REPLACE 2 Project Updates: 4th July 2014

PRESS RELEASE: FGM report falls short on community engagement measures, says academic

A Home Affairs Committee report on the growing crisis of female genital mutilation (FGM) does not go far enough to address the issue at a community level, according to an academic at Coventry University.

Professor Hazel Barrett is leading the University’s work on the European Commission’s Daphne-funded REPLACE 2 project, which was set up to combat FGM.

Responding to the Home Affairs Committee report, which is published today, Professor Barrett said:

“While I welcome the findings of the committee’s report and am glad to see that its scope is broad and taking many of the key issues around FGM seriously, I’m also disappointed that it’s short on measures addressing community engagement.

“If we’re to work towards eradicating the practice of FGM in communities across the UK – and, indeed, across Europe and internationally – the report’s recommendations need to be more comprehensive in detailing how and when this will happen beyond simply stating that the Home Office’s £100,000 engagement initiative is inadequate.
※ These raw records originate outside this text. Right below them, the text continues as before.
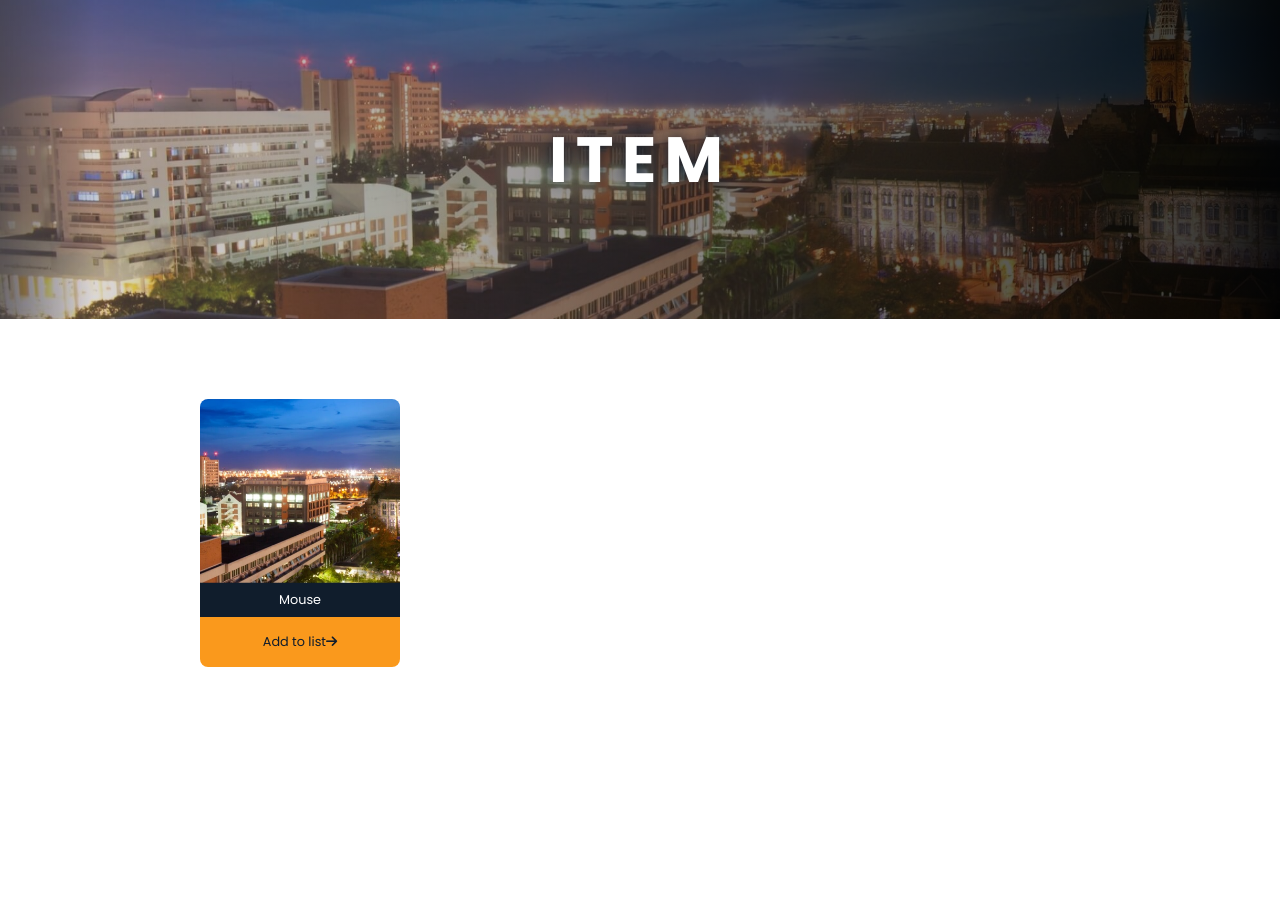
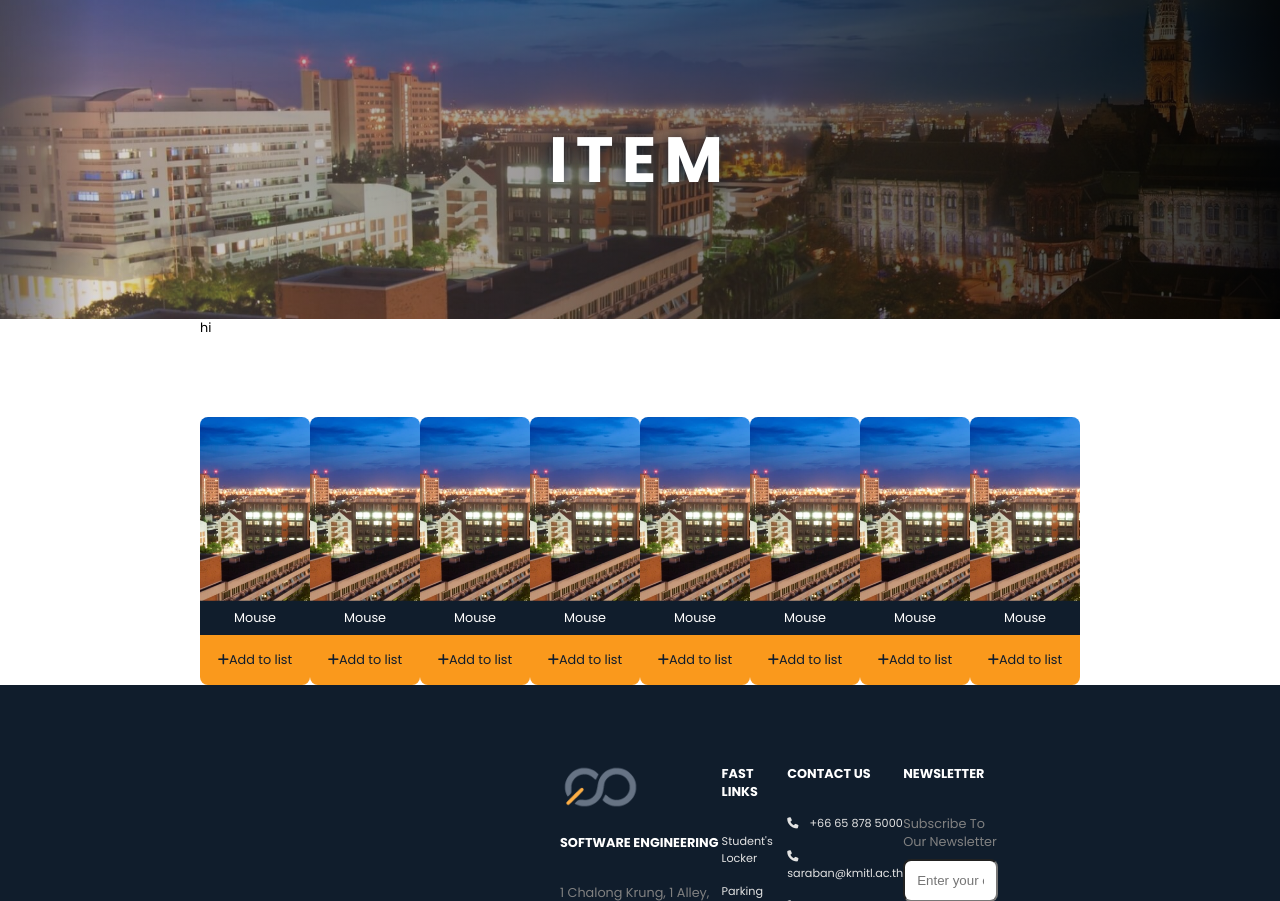
Before and after one commit to wwwnsai/Software-Engineering-Hub, a FastAPI app: page /item in a window 1280 px wide. Shown: the part 81-982 px from the top of the page. Run offline with FastAPI, Linux system fonts and the light colour scheme; some libraries are stand-ins or nearby versions.

Commit message:
Yed Doo Master 11

```diff
--- a/main/templates/Item/item.html
+++ b/main/templates/Item/item.html
@@ -48,6 +48,11 @@
             </div>
         </div>
 
+        <div class="container item__user">
+            <div class="item__user-welcome" id="itemLoginBlock">hi</div>
+            <div class="item__user-welcome" id="itemUserBlock"></div>
+        </div>
+
         <div class="container item__container">
             <div class="item__card">
                 <div class="item__card--upper">
@@ -61,12 +66,122 @@
                     <div class="item__card-name">Mouse</div>
                 </div>
                 <div class="item__card-btn" id=" item__card-btn">
-                    Add to list<i class="icon fa-solid fa-arrow-right"></i>
+                    <i class="icon fa-solid fa-plus"></i>Add to list
+                </div>
+            </div>
+
+            <div class="item__card">
+                <div class="item__card--upper">
+                    <img
+                        class="item__card-img"
+                        src="{{ url_for('images', path='/image/kmitl_photo_1.jpg') }}"
+                        alt="img"
+                    />
+                </div>
+                <div class="item__card--lower">
+                    <div class="item__card-name">Mouse</div>
+                </div>
+                <div class="item__card-btn" id=" item__card-btn">
+                    <i class="icon fa-solid fa-plus"></i>Add to list
+                </div>
+            </div>
+
+            <div class="item__card">
+                <div class="item__card--upper">
+                    <img
+                        class="item__card-img"
+                        src="{{ url_for('images', path='/image/kmitl_photo_1.jpg') }}"
+                        alt="img"
+                    />
+                </div>
+                <div class="item__card--lower">
+                    <div class="item__card-name">Mouse</div>
+                </div>
+                <div class="item__card-btn" id=" item__card-btn">
+                    <i class="icon fa-solid fa-plus"></i>Add to list
+                </div>
+            </div>
+
+            <div class="item__card">
+                <div class="item__card--upper">
+                    <img
+                        class="item__card-img"
+                        src="{{ url_for('images', path='/image/kmitl_photo_1.jpg') }}"
+                        alt="img"
+                    />
+                </div>
+                <div class="item__card--lower">
+                    <div class="item__card-name">Mouse</div>
+                </div>
+                <div class="item__card-btn" id=" item__card-btn">
+                    <i class="icon fa-solid fa-plus"></i>Add to list
+                </div>
+            </div>
+
+            <div class="item__card">
+                <div class="item__card--upper">
+                    <img
+                        class="item__card-img"
+                        src="{{ url_for('images', path='/image/kmitl_photo_1.jpg') }}"
+                        alt="img"
+                    />
+                </div>
+                <div class="item__card--lower">
+                    <div class="item__card-name">Mouse</div>
+                </div>
+                <div class="item__card-btn" id=" item__card-btn">
+                    <i class="icon fa-solid fa-plus"></i>Add to list
+                </div>
+            </div>
+
+            <div class="item__card">
+                <div class="item__card--upper">
+                    <img
+                        class="item__card-img"
+                        src="{{ url_for('images', path='/image/kmitl_photo_1.jpg') }}"
+                        alt="img"
+                    />
+                </div>
+                <div class="item__card--lower">
+                    <div class="item__card-name">Mouse</div>
+                </div>
+                <div class="item__card-btn" id=" item__card-btn">
+                    <i class="icon fa-solid fa-plus"></i>Add to list
+                </div>
+            </div>
+
+            <div class="item__card">
+                <div class="item__card--upper">
+                    <img
+                        class="item__card-img"
+                        src="{{ url_for('images', path='/image/kmitl_photo_1.jpg') }}"
+                        alt="img"
+                    />
+                </div>
+                <div class="item__card--lower">
+                    <div class="item__card-name">Mouse</div>
+                </div>
+                <div class="item__card-btn" id=" item__card-btn">
+                    <i class="icon fa-solid fa-plus"></i>Add to list
+                </div>
+            </div>
+
+            <div class="item__card">
+                <div class="item__card--upper">
+                    <img
+                        class="item__card-img"
+                        src="{{ url_for('images', path='/image/kmitl_photo_1.jpg') }}"
+                        alt="img"
+                    />
+                </div>
+                <div class="item__card--lower">
+                    <div class="item__card-name">Mouse</div>
+                </div>
+                <div class="item__card-btn" id=" item__card-btn">
+                    <i class="icon fa-solid fa-plus"></i>Add to list
                 </div>
             </div>
         </div>
-
-        <div class="container item__footer"></div>
 
         <!-- Section - Footer -->
 
```
Also changed, not shown: 2 other files.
“Funding is of course critical, and the Home Office’s financial support for community engagement was a most welcome development in February. But these reports need to be initiating movements towards action on the ground to tackle the psychological and behavioural change challenges that need to be overcome before we can end FGM.

“These challenges include things like fully understanding the way FGM is referred to and thought of in different communities, many of which have their own definitions and language for the practice. For example, some Somali and Sudanese communities don’t consider FGM to be ‘mutilation’, which can lead to confusion about what type of cutting is covered by legislation in this country. Others are offended by the term ‘FGM’ and associate it only with the worst kind of procedures, which they don’t support.

“Our work through the REPLACE 2 programme is making progress in this area, and we’re working with the charity FORWARD which gave evidence to the committee. Using community-based researchers, we spend time with groups who are affected to understand how they perceive the issue, then use a behavioural change approach to challenge and replace the social norms that support the continuation of FGM. Cultural sensitivity is the key, and this kind of approach is the only effective way to prevent the practice in the long-term.

“Until there’s a national action plan which puts this kind of work at the very forefront of the government’s agenda on this matter, I fear progress will be slower than it could be in putting an end to FGM in the UK.”

For further information, please contact Alex Roache, external press and media relations officer, Coventry University, on 024 7765 5050 or email